__Work to be completed__
Only the lines from the top of the material through the line containing "Co-Authored-By: Claude Opus" should be restated, each one exactly.

__Data shown__
+ + + + +
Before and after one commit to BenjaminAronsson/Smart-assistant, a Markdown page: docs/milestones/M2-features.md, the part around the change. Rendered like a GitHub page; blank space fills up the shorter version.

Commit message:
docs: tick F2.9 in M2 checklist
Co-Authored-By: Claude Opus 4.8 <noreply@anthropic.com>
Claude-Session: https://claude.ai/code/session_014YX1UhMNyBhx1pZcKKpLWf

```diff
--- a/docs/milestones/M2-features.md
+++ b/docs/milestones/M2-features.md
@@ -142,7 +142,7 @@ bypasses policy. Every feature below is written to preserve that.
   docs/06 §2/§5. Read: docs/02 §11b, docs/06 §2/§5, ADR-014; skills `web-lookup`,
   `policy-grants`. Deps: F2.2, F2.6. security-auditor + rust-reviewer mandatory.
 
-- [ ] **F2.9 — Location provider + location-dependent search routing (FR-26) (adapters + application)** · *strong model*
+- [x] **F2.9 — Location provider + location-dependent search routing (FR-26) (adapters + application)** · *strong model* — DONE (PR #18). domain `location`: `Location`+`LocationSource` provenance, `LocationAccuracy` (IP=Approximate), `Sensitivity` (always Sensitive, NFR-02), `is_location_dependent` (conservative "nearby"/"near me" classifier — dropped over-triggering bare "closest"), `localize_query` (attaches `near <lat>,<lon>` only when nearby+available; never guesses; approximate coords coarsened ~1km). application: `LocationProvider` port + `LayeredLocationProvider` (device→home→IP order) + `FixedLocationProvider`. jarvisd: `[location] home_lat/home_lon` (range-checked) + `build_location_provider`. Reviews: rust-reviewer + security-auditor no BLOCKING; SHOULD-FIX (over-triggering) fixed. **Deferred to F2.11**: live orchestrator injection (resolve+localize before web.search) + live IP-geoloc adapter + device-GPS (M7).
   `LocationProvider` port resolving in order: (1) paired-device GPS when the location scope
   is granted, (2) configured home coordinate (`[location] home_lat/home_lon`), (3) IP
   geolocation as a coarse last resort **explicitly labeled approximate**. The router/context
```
+ + + + +
__Your solution__
Before and after one commit to BenjaminAronsson/Smart-assistant, a Markdown page: docs/milestones/M2-features.md, the part around the change. Rendered like a GitHub page; blank space fills up the shorter version.

Commit message:
docs: tick F2.9 in M2 checklist
Co-Authored-By: Claude Opus 4.8 <noreply@anthropic.com>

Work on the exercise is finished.